[4] In what sense can the preparation for the building of the Temple constitute a repair of David's sin involving Bat-Sheva? This, of course, depends on how we understand the essence of the sin. For example, a repair of the removal of the Shekhina that rests between husband and wife (Sota 17a) by way of the resting of the Shekhina in the Temple; the Temple as site of purity and modesty, as opposed to sin; etc.

[5] Later in this series of shiurim, we shall expand upon the relationship between the parts of the Temple built by David and those built by Shelomo.

[6] See also Tanchuma, Beshalach 10; Sekhel Tov (ed. Buber), Shemot 15.

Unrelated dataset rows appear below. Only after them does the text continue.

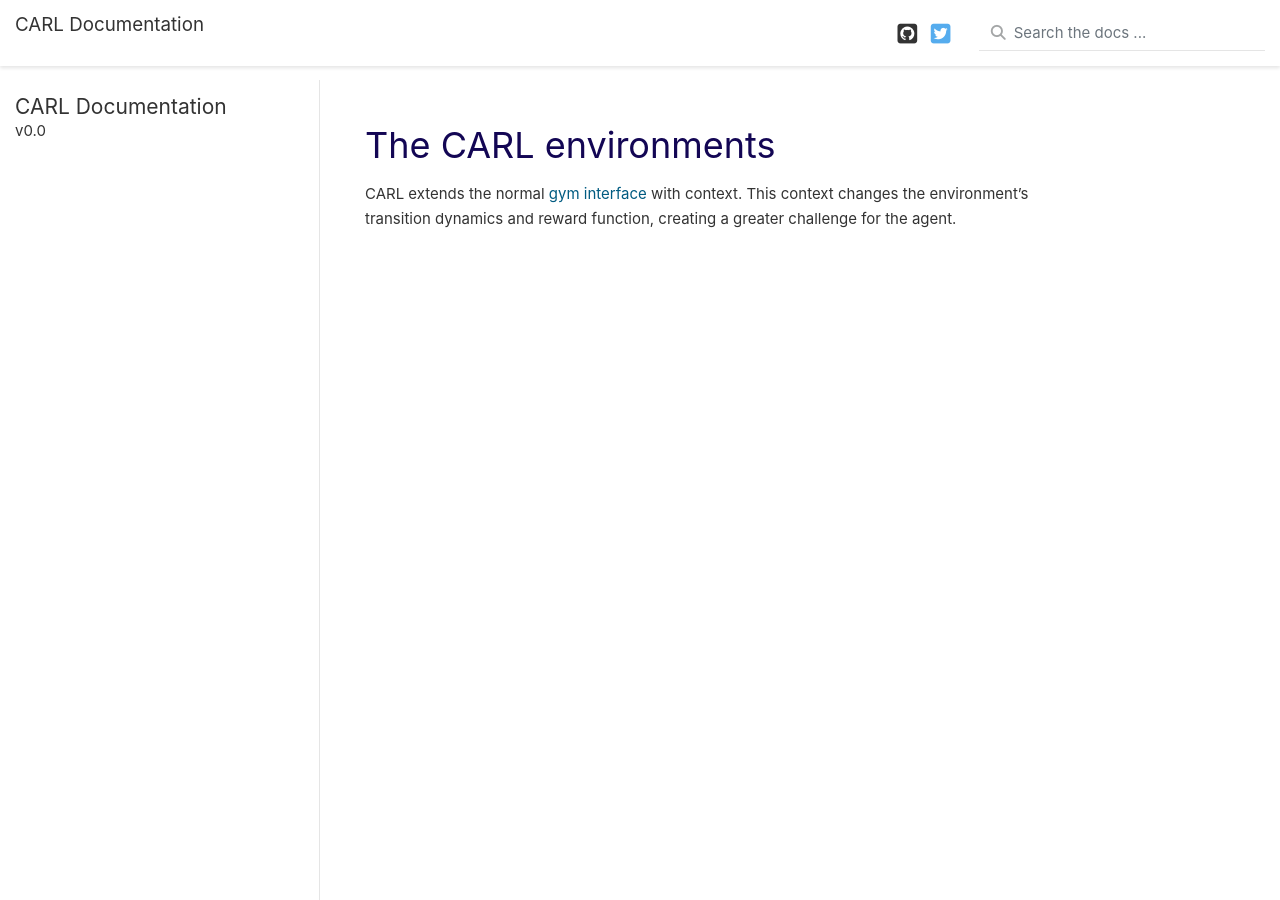
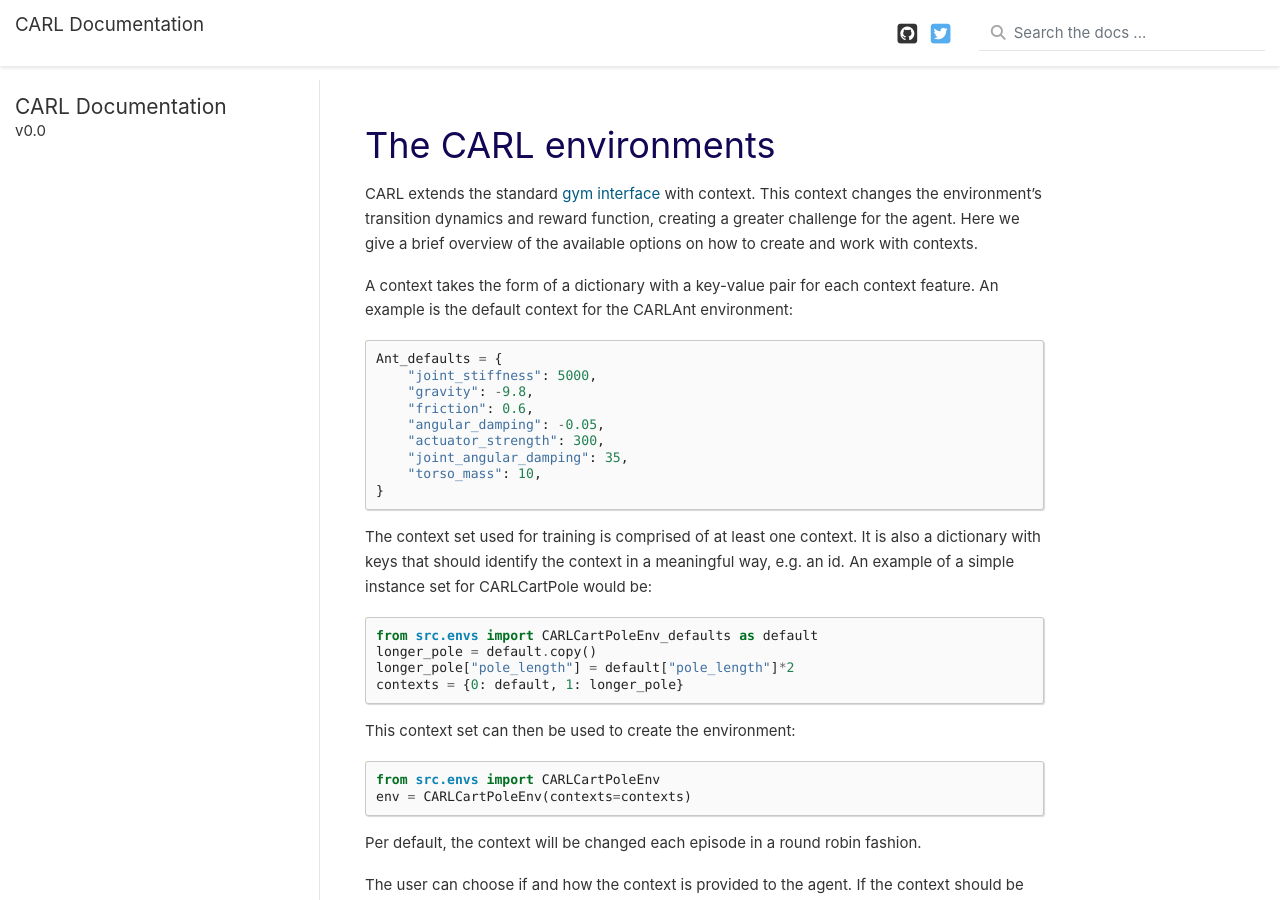
Before and after one commit to automl/CARL, a Sphinx documentation site: the page built from docs/source/environments/carl_env.md, in a window 1280 px wide and 900 px high. Built offline with Sphinx 7.4.7, drawn with Linux system fonts in a browser that asks for light colours; nearby versions of some CDN libraries; library files that are not in the unit come from our copies; some of the changed text lies outside the part shown.

Commit message:
CARLEnv page

````diff
--- a/docs/source/environments/carl_env.md
+++ b/docs/source/environments/carl_env.md
@@ -1,4 +1,63 @@
 # The CARL environments
-CARL extends the normal [gym interface](https://gym.openai.com/docs/ "Gym Docs") with context.
+
+CARL extends the standard [gym interface](https://gym.openai.com/docs/ "Gym Docs") with context.
 This context changes the environment's transition dynamics and reward
 function, creating a greater challenge for the agent.
+Here we give a brief overview of the available options on how to create
+and work with contexts.
+
+A context takes the form of a dictionary with a key-value pair for each
+context feature. An example is the default context for the CARLAnt environment:
+```python
+Ant_defaults = {
+    "joint_stiffness": 5000,
+    "gravity": -9.8,
+    "friction": 0.6,
+    "angular_damping": -0.05,
+    "actuator_strength": 300,
+    "joint_angular_damping": 35,
+    "torso_mass": 10,
+}
+```
+
+The context set used for training is comprised of at least one context.
+It is also a dictionary with keys that should identify the context in a
+meaningful way, e.g. an id. An example of a simple instance set for
+CARLCartPole would be:
+```python
+from src.envs import CARLCartPoleEnv_defaults as default
+longer_pole = default.copy()
+longer_pole["pole_length"] = default["pole_length"]*2
+contexts = {0: default, 1: longer_pole}
+```
+
+This context set can then be used to create the environment:
+```python
+from src.envs import CARLCartPoleEnv
+env = CARLCartPoleEnv(contexts=contexts)
+```
+Per default, the context will be changed each episode in a round robin
+fashion.
+
+The user can choose if and how the context is provided to the agent.
+If the context should be hidden completely, instantiate the environment
+with the 'hide_context' option:
+```python
+from src.envs import CARLCartPoleEnv
+env = CARLCartPoleEnv(contexts=contexts, hide_context=True)
+```
+By default, the context is visible and concatenated onto the state information
+with no separation between state and context features. They can be
+provided separately, though, using dict observations:
+```python
+from src.envs import CARLCartPoleEnv
+env = CARLCartPoleEnv(contexts=contexts, hide_context=False, dict_observation_space=True)
+```
+Furthermore, users can choose to provide the full context information (default)
+or only a subset:
+```python
+from src.envs import CARLCartPoleEnv
+env = CARLCartPoleEnv(contexts=contexts, state_context_features=["gravity", "pole_length"])
+```
+Context features can also be normalized or augmented with noise to either
+make learning easier or more difficult.
````
Also changed, not shown: docs/source/getting_started/quickstart.md (+2 -2 lines).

[7] See Mekhilta de-Rabbi Yishmael, masekhta de-Vayehi Beshalach, parasha 5: "… And Rabbi Yehuda said differently: 'And the children of Israel went into the midst of the sea' (Shemot 14:22). When the tribes stood at the sea, this one said: I will not enter the sea first, and this one said: I will not enter the sea first. As it is stated: 'Ephraim compasses me about with lies, and the house of Israel with deceit' (Hoshea 12:1). While they were standing about and consulting on the matter, Nachshon ben Aminadav leaped and fell into the sea. About him, Scripture says: 'Save me, O God; for the waters are come in to my soul.' And it says: 'I sink in deep mire, where here there is no standing: I am come into deep waters, and the flood overwhelms me.' And it says: 'Let not the waterflood overwhelm me, nor let the deep swallow me up, and let not the pit shut her mouth upon me' (Tehillim 69:2-3, 16)."